**EXTRACTED MATERIAL:**

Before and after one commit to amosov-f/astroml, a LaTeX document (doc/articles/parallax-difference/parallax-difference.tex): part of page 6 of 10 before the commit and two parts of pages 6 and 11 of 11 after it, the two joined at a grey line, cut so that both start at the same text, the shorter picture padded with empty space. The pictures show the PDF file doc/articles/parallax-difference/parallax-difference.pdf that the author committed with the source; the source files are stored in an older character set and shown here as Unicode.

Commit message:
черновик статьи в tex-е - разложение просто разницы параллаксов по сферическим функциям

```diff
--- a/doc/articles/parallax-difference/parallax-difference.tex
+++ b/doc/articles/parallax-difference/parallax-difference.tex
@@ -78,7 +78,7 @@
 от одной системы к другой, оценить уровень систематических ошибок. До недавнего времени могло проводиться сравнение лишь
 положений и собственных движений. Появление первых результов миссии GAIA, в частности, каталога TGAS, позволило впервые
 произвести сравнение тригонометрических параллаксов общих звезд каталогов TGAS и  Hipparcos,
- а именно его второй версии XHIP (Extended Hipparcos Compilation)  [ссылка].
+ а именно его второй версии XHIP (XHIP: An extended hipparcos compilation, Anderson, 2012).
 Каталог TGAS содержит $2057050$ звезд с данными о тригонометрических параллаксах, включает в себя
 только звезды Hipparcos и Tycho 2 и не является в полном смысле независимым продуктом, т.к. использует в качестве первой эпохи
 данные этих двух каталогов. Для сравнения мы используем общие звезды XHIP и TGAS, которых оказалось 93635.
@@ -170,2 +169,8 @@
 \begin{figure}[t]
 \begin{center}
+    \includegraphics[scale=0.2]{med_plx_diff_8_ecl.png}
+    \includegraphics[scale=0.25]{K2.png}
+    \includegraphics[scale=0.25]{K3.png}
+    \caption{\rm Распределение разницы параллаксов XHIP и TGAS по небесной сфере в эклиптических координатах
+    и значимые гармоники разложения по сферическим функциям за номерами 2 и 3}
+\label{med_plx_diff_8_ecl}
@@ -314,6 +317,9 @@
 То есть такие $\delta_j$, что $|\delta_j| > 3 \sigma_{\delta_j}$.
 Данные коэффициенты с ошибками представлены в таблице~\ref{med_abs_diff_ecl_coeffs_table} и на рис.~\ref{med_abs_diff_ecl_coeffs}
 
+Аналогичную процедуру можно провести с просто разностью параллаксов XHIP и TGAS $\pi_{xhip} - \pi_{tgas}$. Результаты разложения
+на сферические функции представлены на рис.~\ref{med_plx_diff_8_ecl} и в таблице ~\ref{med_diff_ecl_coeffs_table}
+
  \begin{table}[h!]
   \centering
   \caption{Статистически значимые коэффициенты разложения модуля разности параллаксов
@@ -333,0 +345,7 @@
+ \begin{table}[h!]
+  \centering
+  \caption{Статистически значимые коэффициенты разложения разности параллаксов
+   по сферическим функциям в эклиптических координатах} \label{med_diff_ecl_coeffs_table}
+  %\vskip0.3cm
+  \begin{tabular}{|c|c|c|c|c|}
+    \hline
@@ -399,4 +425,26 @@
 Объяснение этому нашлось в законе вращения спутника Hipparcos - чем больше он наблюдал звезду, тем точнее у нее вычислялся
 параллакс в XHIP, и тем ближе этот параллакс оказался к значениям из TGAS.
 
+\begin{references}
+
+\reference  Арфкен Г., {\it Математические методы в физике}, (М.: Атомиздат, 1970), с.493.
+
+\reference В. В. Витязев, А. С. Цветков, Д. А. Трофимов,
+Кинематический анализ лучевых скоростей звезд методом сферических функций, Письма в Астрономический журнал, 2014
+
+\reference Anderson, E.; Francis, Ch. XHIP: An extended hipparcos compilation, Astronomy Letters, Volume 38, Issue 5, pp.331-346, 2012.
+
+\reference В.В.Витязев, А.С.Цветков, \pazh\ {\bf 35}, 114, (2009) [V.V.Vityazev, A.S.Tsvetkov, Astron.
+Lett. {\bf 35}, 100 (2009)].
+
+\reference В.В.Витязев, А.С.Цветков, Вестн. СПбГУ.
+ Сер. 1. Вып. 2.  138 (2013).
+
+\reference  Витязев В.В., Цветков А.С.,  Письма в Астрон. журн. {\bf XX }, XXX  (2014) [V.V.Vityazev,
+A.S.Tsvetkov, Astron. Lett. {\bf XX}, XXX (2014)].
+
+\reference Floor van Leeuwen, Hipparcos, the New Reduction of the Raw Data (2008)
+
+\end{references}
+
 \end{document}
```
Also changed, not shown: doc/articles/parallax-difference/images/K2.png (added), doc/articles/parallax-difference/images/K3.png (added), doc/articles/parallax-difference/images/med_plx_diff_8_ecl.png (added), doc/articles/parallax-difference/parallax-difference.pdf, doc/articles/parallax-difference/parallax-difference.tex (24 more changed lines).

**EXERCISE PROMPT:** Search the entries above for the string "эклиптических", and report each line where it occurs.

**RESULT OF THIS TASK:**
+    \caption{\rm Распределение разницы параллаксов XHIP и TGAS по небесной сфере в эклиптических координатах
+   по сферическим функциям в эклиптических координатах} \label{med_diff_ecl_coeffs_table}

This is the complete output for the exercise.